USB-C has been one of the best inventions of recent times. Finally, we have a single cable that can handle lots of data and power but it does come with some risks. Once a device is connected, that power and data can potentially flow into your device unfettered. And that can lead to security risks with your data and hardware. But the USB Type-C Authentication Program, which just launched, aims to mitigate those risks.
The USB Implementers Forum (USB-IF) has created a protocol that can be used to validate the authenticity of a USB-C cable, charger or hardware at the moment of connection. The USB-IF is using DigiCert to register and certify the new specification.
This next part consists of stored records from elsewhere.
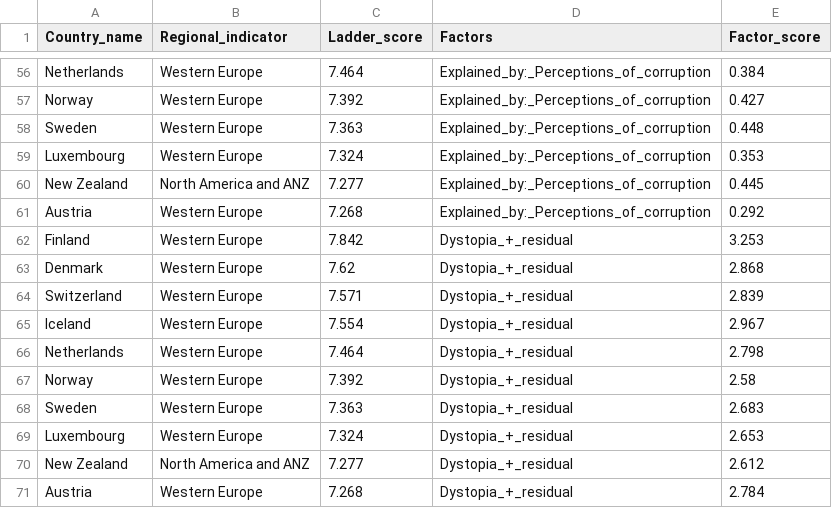
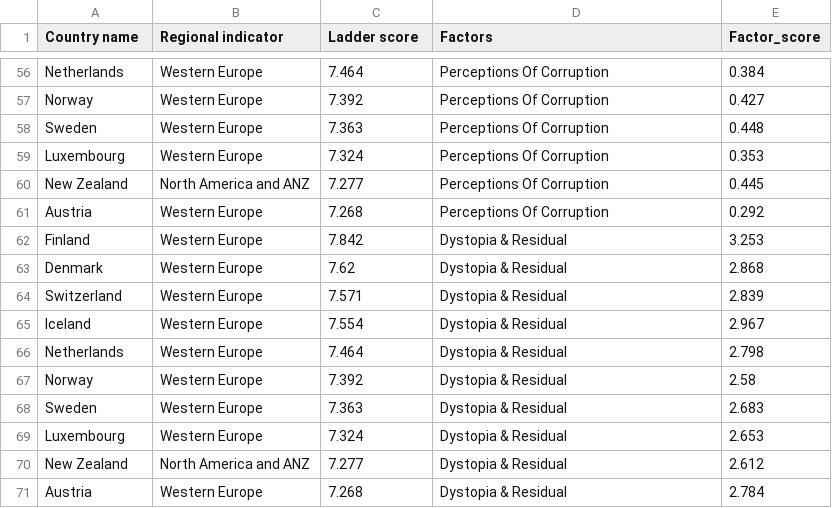
Before and after one commit to IsaacLee29/FIT3179-Data-Visualisation, a CSV file: data/world-happiness-report-2021-melted.csv, drawn as a sheet; only a part is shown, gaps mark what is left out; the diff covers the shown part only; the diff names each change by its address in the sheet, - before the commit and + after, or states it on an @@ line.

```diff
--- a/data/world-happiness-report-2021-melted.csv
+++ b/data/world-happiness-report-2021-melted.csv
-A1: Country_name
+A1: Country name
-B1: Regional_indicator
+B1: Regional indicator
-C1: Ladder_score
+C1: Ladder score
-D56:D61 (Factors): Explained_by:_Perceptions_of_corruption
+D56:D61 (Factors): Perceptions Of Corruption
-D62:D71 (Factors): Dystopia_+_residual
+D62:D71 (Factors): Dystopia & Residual
```
Also changed, not shown: 54 edited cells elsewhere in this file, data/world-happiness-report-2021-new.csv, 2 other files.
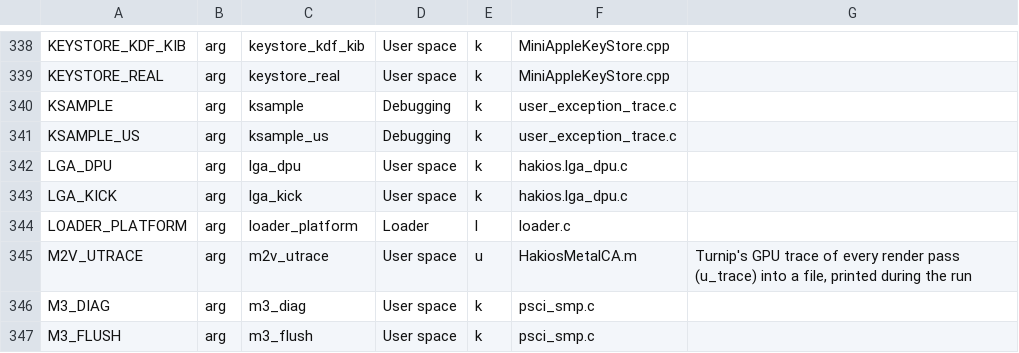
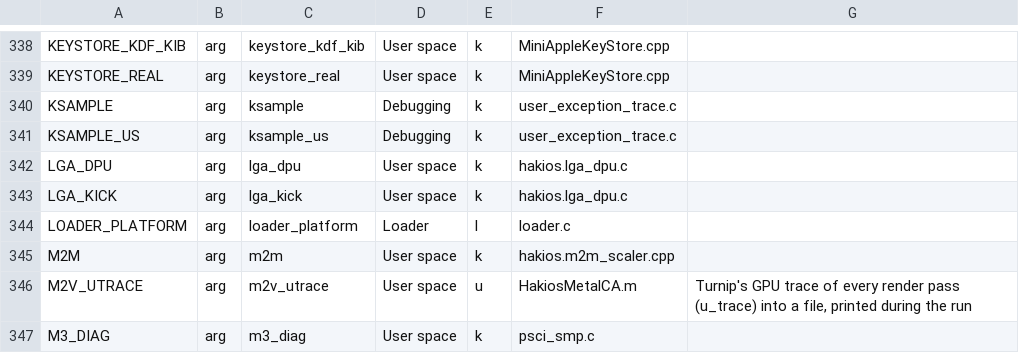
Before and after one commit to Scion-Project/scion-kernel, a TSV file: configs/symbols.tsv, drawn as a sheet; only a part is shown, gaps mark what is left out; the shorter side is filled out with more unchanged rows.

Commit message:
iOS 27: an M2M scaler service (AppleM2ScalerCSCDriver) for IOSurfaceAccelerator, done by the CPU; the camera preview's stitcher draws again
iOS 27's camera preview caps its up-scale at +[FigM2MController maxUpscale], read from the
IOSurfaceAcceleratorCapabilitiesDict of the IOService AppleM2ScalerCSCDriver; the S9 had none, the cap
was 0x0 and the stitcher drew from a 0x0 source rectangle (CAMERA.md, 23 November).

- docs/ios27/M2M-SCALER.md: the interface iOS 27.2.1 expects (matching, user client type, selectors, the
  0x1b0-byte transfer structure, option and Transform bits, the capability keys FigM2MController and
  VideoToolbox read), in our own words, names and numbers only; the design (the CPU first, the Exynos
  9810's MSCL next) and the phone test.
- drivers/media/m2m/hakios.m2m_core.h (a codec): 4:2:0 two-plane '420v' '420f' 'x420' 'xf20' in and out,
  ranges and depths by H.273, 16.16 source rectangles, up to 16x up and down, quarter turns and flips,
  256-phase bilinear, a box from 2x down, ZeroFill; its limits are the published capabilities.
- drivers/media/m2m/hakios.m2m_scaler.cpp: the IOService and its user client (synchronous transfers;
  everything it does not do refused, so callers take their other way); m2m=0 leaves it unpublished.
  Taken into the ios-27 tree by profiles/ios-27.copy; the fork lists the file and its personality.
- tools/m2m-scaler-test.sh (CI, sanitizers): against double-precision reference pictures, exact turns and
  flips, ranges, and each published limit as the edge of what is accepted.

Phone 1, 24 November (cam_trace=1 cam_metal=1): IOSurfaceAcceleratorCreate makes the accelerator, the
stitcher's source rectangle is 376,282 752x564 then the whole frame, cameracaptured's turned transfers run
through the service in about 15 ms, and the front camera's picture (source Y 112) leaves the stitcher at
Y 70 and reaches the preview's image queue sink. The viewfinder on the screen stays black: the next break
is on the display side (backboardd's YCbCr8_420_2P texture over the sink's surface).

```diff
--- a/configs/symbols.tsv
+++ b/configs/symbols.tsv
@@ -344,2 +344,3 @@ LGA_KICK	arg	lga_kick	User space	k	hakios.lga_dpu.c
 LOADER_PLATFORM	arg	loader_platform	Loader	l	loader.c	
+M2M	arg	m2m	User space	k	hakios.m2m_scaler.cpp	
 M2V_UTRACE	arg	m2v_utrace	User space	u	HakiosMetalCA.m	Turnip's GPU trace of every render pass (u_trace) into a file, printed during the run
```
Also changed, not shown: 13 other files.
They say the “USB Type-C Authentication empowers host systems to protect against non-compliant USB chargers and to mitigate risks from malicious firmware/hardware in USB devices attempting to exploit a USB connection”.
DigiCert says “USB Type-C Authentication gives OEMs the opportunity to use certificates that enable host systems to confirm the authenticity of a USB device or USB charger”.
When USB-C was first introduced, it was a mess with some cables being good for data only, others being limited in what device they could charge and confusion around data rates they could handle. And while some of those hassles are improving, we are still left with the old problem of actually trusting what comes in and out of that handy connector.
There’s no compulsion on cable and accessory makers to use the new USB-IF standard. However, it does provide a point of difference when looking at different cables. And, if you’re planning to use a shared charger such as those set up at airports, shopping centres and other public spaces, you can look for the certification either on the charger or your device to ensure you’re using a safe connection.